Problem to solve:
The answer must consist of every line from the entries that holds the word "padding".

Data extracted from a collection
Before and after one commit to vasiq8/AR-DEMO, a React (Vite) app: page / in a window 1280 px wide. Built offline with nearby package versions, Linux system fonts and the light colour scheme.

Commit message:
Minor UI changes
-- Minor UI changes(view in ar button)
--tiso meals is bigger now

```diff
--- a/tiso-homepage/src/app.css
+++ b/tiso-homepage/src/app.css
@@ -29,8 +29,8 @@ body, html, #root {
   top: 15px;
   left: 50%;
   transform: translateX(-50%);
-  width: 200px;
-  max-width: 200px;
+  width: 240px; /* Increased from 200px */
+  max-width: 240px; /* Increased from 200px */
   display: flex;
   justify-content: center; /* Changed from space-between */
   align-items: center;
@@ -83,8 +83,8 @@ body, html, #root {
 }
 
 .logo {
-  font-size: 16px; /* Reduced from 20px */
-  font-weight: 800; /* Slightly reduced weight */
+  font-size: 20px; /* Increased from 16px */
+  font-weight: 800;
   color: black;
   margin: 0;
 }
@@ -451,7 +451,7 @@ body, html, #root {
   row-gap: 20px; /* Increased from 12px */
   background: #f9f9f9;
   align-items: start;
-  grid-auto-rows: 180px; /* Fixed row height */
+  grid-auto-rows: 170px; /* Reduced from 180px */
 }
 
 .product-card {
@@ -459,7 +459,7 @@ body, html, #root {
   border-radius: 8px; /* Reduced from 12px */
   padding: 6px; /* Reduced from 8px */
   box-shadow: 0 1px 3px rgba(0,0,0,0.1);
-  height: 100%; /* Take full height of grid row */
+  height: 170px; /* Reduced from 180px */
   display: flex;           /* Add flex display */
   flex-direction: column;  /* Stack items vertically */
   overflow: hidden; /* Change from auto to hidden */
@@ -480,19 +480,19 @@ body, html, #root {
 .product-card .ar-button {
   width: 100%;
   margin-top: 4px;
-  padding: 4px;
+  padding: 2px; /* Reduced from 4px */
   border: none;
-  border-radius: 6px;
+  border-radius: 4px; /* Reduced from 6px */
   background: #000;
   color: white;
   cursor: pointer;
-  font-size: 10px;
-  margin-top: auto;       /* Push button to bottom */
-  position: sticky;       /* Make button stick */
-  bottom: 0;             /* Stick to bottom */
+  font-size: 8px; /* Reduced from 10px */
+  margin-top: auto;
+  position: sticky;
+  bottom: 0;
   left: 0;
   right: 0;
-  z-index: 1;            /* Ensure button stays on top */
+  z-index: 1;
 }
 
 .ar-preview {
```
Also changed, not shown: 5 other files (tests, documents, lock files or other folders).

Completed task:
   padding: 6px; /* Reduced from 8px */
-  padding: 4px;
+  padding: 2px; /* Reduced from 4px */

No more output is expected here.